Public gets say in chief search
• Photo gallery: Police Chief Panel
By Gordon Y.K. Pang
Advertiser Staff Writer
The Honolulu Police Commission is aiming to select a police chief at its meeting Wednesday, commission Chairwoman Christine Camp said yesterday.
Seven people testified at a public hearing yesterday on the six finalists. The commission also received dozens of written comments.
An overwhelming number of the written communications submitted by midday yesterday were in support of HPD Capt. Louis Kealoha. Acting Police Chief Paul Putzulu received the endorsement of the three Neighbor Island police chiefs.
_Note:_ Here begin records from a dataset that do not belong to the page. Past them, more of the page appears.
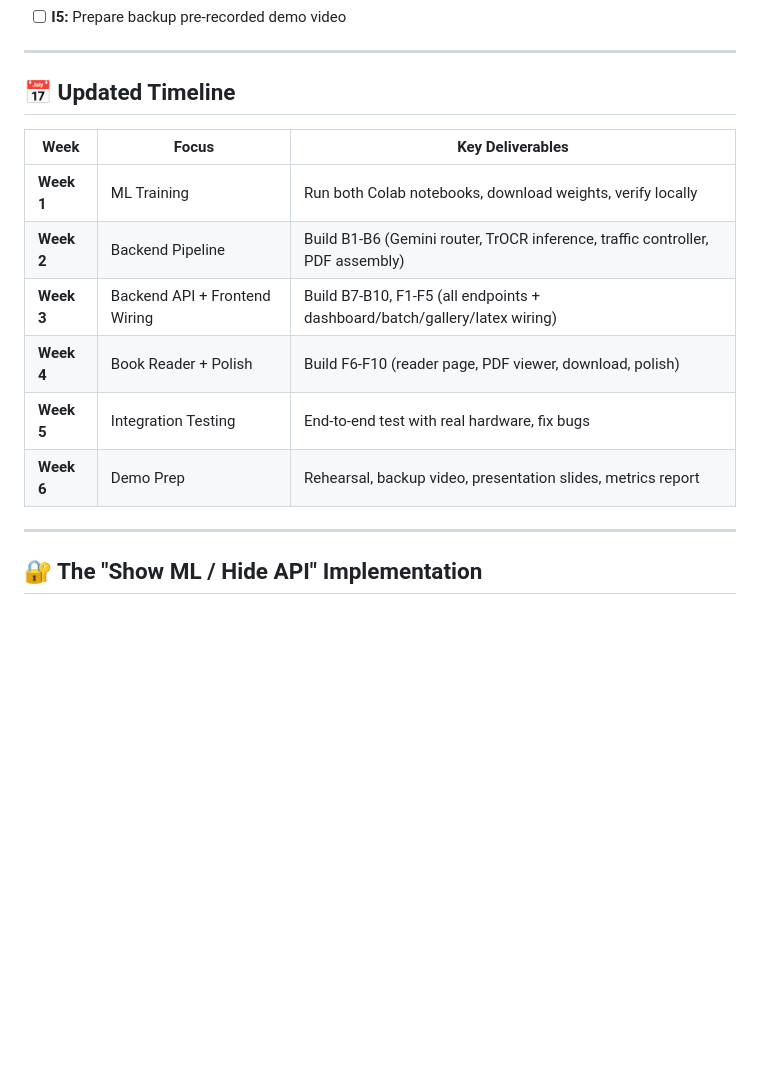
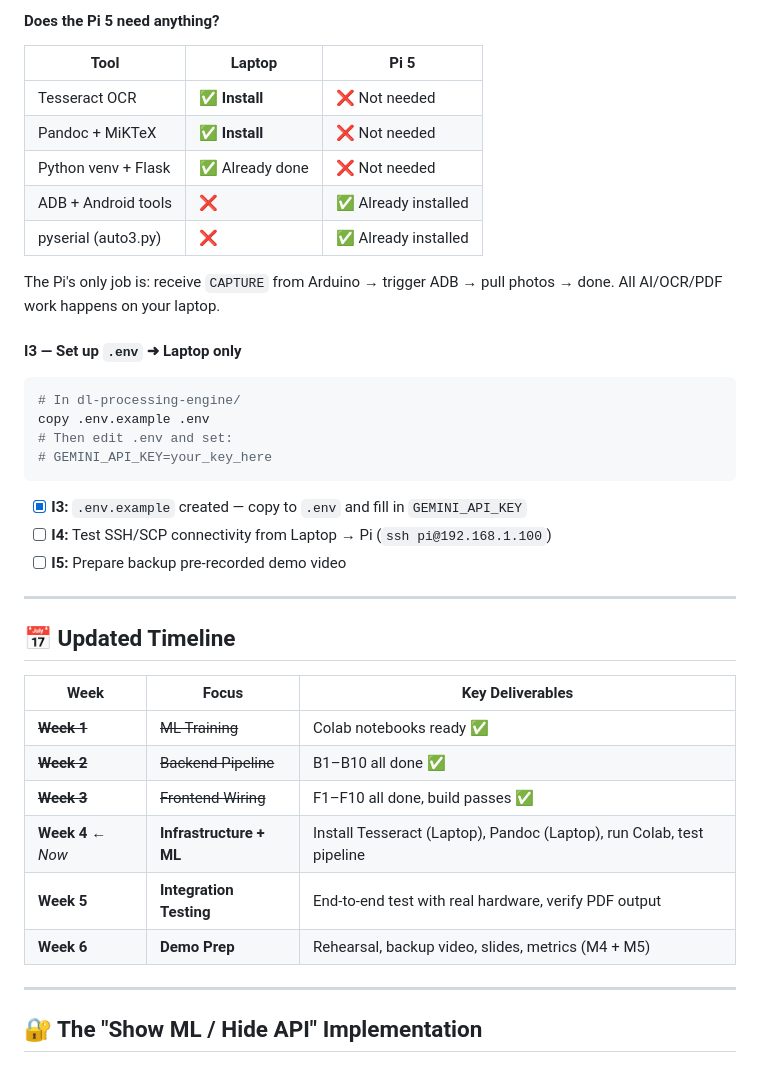
Before and after one commit to Atik203/SmartScan, a Markdown page: Plan.md, the part around one of its changes. GitHub-like rendering; blank space fills up the shorter version.

````diff
--- a/Plan.md
+++ b/Plan.md
@@ -368,17 +411,41 @@ src/app/api/
+#### Does the Pi 5 need anything?
+
+| Tool | Laptop | Pi 5 |
+|------|--------|------|
+| Tesseract OCR | ✅ **Install** | ❌ Not needed |
+| Pandoc + MiKTeX | ✅ **Install** | ❌ Not needed |
+| Python venv + Flask | ✅ Already done | ❌ Not needed |
+| ADB + Android tools | ❌ | ✅ Already installed |
+| pyserial (auto3.py) | ❌ | ✅ Already installed |
+
+The Pi's only job is: receive `CAPTURE` from Arduino → trigger ADB → pull photos → done.
+All AI/OCR/PDF work happens on your laptop.
+
+#### I3 — Set up `.env` ➜ **Laptop only**
+
+```powershell
+# In dl-processing-engine/
+copy .env.example .env
+# Then edit .env and set:
+# GEMINI_API_KEY=your_key_here
+```
+
+- [x] **I3:** `.env.example` created — copy to `.env` and fill in `GEMINI_API_KEY`
+- [ ] **I4:** Test SSH/SCP connectivity from Laptop → Pi (`ssh pi@192.168.1.100`)
 - [ ] **I5:** Prepare backup pre-recorded demo video
 
 ---
 
 ## 📅 Updated Timeline
 
-| Week       | Focus                         | Key Deliverables                                                               |
-| ---------- | ----------------------------- | ------------------------------------------------------------------------------ |
-| **Week 1** | ML Training                   | Run both Colab notebooks, download weights, verify locally                     |
-| **Week 2** | Backend Pipeline              | Build B1-B6 (Gemini router, TrOCR inference, traffic controller, PDF assembly) |
-| **Week 3** | Backend API + Frontend Wiring | Build B7-B10, F1-F5 (all endpoints + dashboard/batch/gallery/latex wiring)     |
-| **Week 4** | Book Reader + Polish          | Build F6-F10 (reader page, PDF viewer, download, polish)                       |
-| **Week 5** | Integration Testing           | End-to-end test with real hardware, fix bugs                                   |
-| **Week 6** | Demo Prep                     | Rehearsal, backup video, presentation slides, metrics report                   |
+| Week                  | Focus                          | Key Deliverables                                                    |
+| --------------------- | ------------------------------ | ------------------------------------------------------------------- |
+| ~~**Week 1**~~        | ~~ML Training~~                | Colab notebooks ready ✅                                            |
+| ~~**Week 2**~~        | ~~Backend Pipeline~~           | B1–B10 all done ✅                                                  |
+| ~~**Week 3**~~        | ~~Frontend Wiring~~            | F1–F10 all done, build passes ✅                                    |
+| **Week 4** ← *Now*   | **Infrastructure + ML**        | Install Tesseract (Laptop), Pandoc (Laptop), run Colab, test pipeline |
+| **Week 5**            | **Integration Testing**        | End-to-end test with real hardware, verify PDF output               |
+| **Week 6**            | **Demo Prep**                  | Rehearsal, backup video, slides, metrics (M4 + M5)                  |
 
 ---
 
````
Also changed, not shown: other parts of Plan.md (+96 -56 lines).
The other four candidates are: Commander Harry Markley of the Phoenix Police Department; HPD assistant chiefs Debora Tandal and Delbert Tatsuyama; and Commander Gary Yamashiroya of the Chicago Police Department.
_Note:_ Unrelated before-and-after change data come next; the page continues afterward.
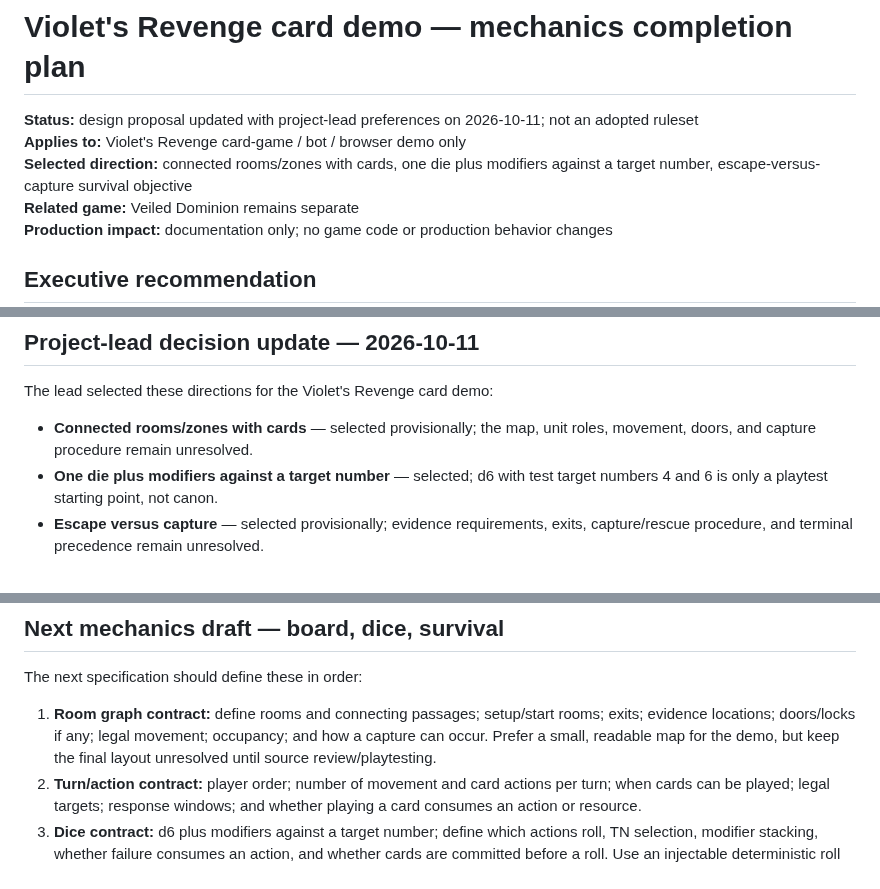
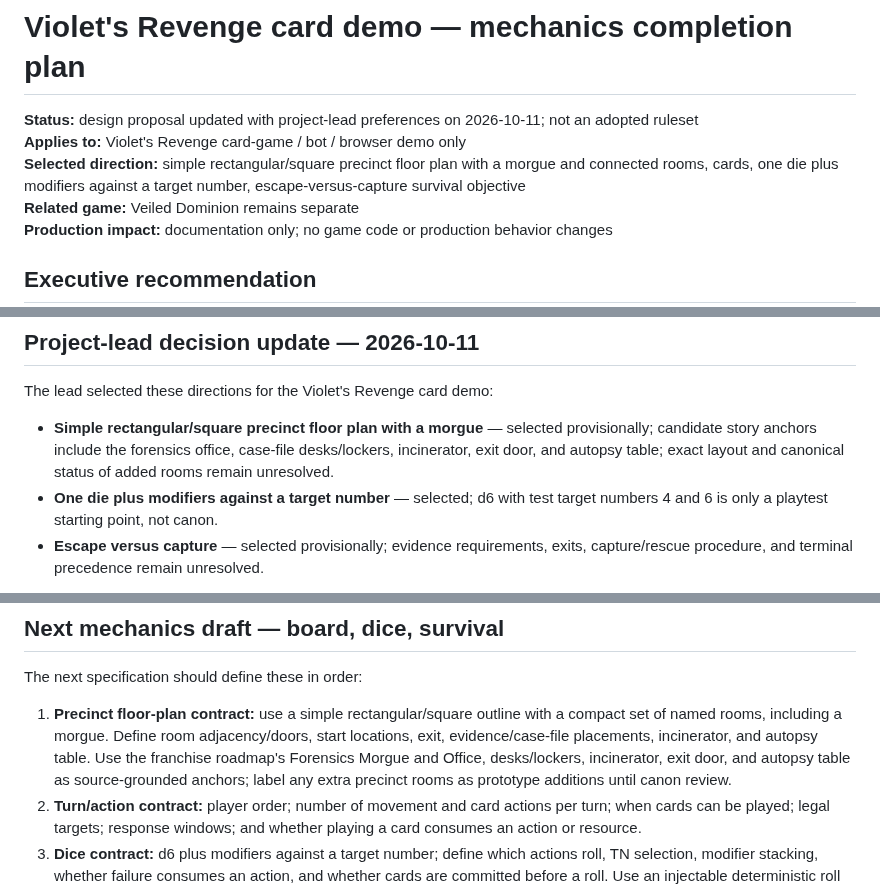
Before and after one commit to ibloud/violets-revenge, a Markdown page: docs/VIOLETS-REVENGE-MECHANICS-PLAN.md, 3 parts joined by grey strips. GitHub-like rendering.

```diff
--- a/docs/VIOLETS-REVENGE-MECHANICS-PLAN.md
+++ b/docs/VIOLETS-REVENGE-MECHANICS-PLAN.md
@@ -2,7 +2,7 @@
 
 **Status:** design proposal updated with project-lead preferences on 2026-10-11; not an adopted ruleset
 **Applies to:** Violet's Revenge card-game / bot / browser demo only
-**Selected direction:** connected rooms/zones with cards, one die plus modifiers against a target number, escape-versus-capture survival objective
+**Selected direction:** simple rectangular/square precinct floor plan with a morgue and connected rooms, cards, one die plus modifiers against a target number, escape-versus-capture survival objective
 **Related game:** Veiled Dominion remains separate
 **Production impact:** documentation only; no game code or production behavior changes
 
@@ -152,7 +154,7 @@ Before implementation, mark each item as **source-confirmed**, **lead-approved p
 
 The lead selected these directions for the Violet's Revenge card demo:
 
-- **Connected rooms/zones with cards** — selected provisionally; the map, unit roles, movement, doors, and capture procedure remain unresolved.
+- **Simple rectangular/square precinct floor plan with a morgue** — selected provisionally; candidate story anchors include the forensics office, case-file desks/lockers, incinerator, exit door, and autopsy table; exact layout and canonical status of added rooms remain unresolved.
 - **One die plus modifiers against a target number** — selected; d6 with test target numbers 4 and 6 is only a playtest starting point, not canon.
 - **Escape versus capture** — selected provisionally; evidence requirements, exits, capture/rescue procedure, and terminal precedence remain unresolved.
 
@@ -168,7 +170,7 @@ Therefore, this card-table experience should be documented as a **Violet's Reven
 
 The next specification should define these in order:
 
-1. **Room graph contract:** define rooms and connecting passages; setup/start rooms; exits; evidence locations; doors/locks if any; legal movement; occupancy; and how a capture can occur. Prefer a small, readable map for the demo, but keep the final layout unresolved until source review/playtesting.
+1. **Precinct floor-plan contract:** use a simple rectangular/square outline with a compact set of named rooms, including a morgue. Define room adjacency/doors, start locations, exit, evidence/case-file placements, incinerator, and autopsy table. Use the franchise roadmap's Forensics Morgue and Office, desks/lockers, incinerator, exit door, and autopsy table as source-grounded anchors; label any extra precinct rooms as prototype additions until canon review.
 2. **Turn/action contract:** player order; number of movement and card actions per turn; when cards can be played; legal targets; response windows; and whether playing a card consumes an action or resource.
 3. **Dice contract:** d6 plus modifiers against a target number; define which actions roll, TN selection, modifier stacking, whether failure consumes an action, and whether cards are committed before a roll. Use an injectable deterministic roll source in tests.
 4. **Escape/capture contract:** define who can escape, whether evidence is required, how capture works, whether rescue exists, and which outcome takes precedence if conditions are met simultaneously. Emit one authoritative terminal result.
```
Also changed, not shown: other parts of docs/VIOLETS-REVENGE-MECHANICS-PLAN.md (+21 -6 lines).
The commission is picking a successor to Boisse Correa, who retired in August after five years as chief.
The commission's search process has come under fire by City Councilman Donovan Dela Cruz, the head of the State of Hawaii Organization of Police Officers and others. The commission last week named six finalists, adding two names to the list of four submitted by the police chief selection committee.
2 ON PANEL RESIGNED
Two of the five members of the selection committee resigned after the commission's decision to go with six finalists. Camp said the commission wanted to expand the pool and asked for additional candidates, pointing out that the last several chief searches were handled directly by the commission.
Camp said the commission will conduct private interviews with the six candidates on Monday and Tuesday. The commission could have a selection by the time of its meeting scheduled for 2:15 p.m. Wednesday, Camp said.
"Hopefully, we'll have some kind of announcements by Wednesday but at this point, we're going through our process," Camp said.
A couple, Van Horn Diamond and Kathryn Diamond, testified yesterday in support of Putzulu.
As acting chief, "he already has demonstrated the capacity to lead the Honolulu Police Department," Van Horn Diamond said.
Retired HPD detective Robert Bolson said he's worked with all four of the local candidates and has come to the conclusion that Putzulu is the best qualified.
Bolson described Putzulu as "intelligent and knowledgeable and he has vision."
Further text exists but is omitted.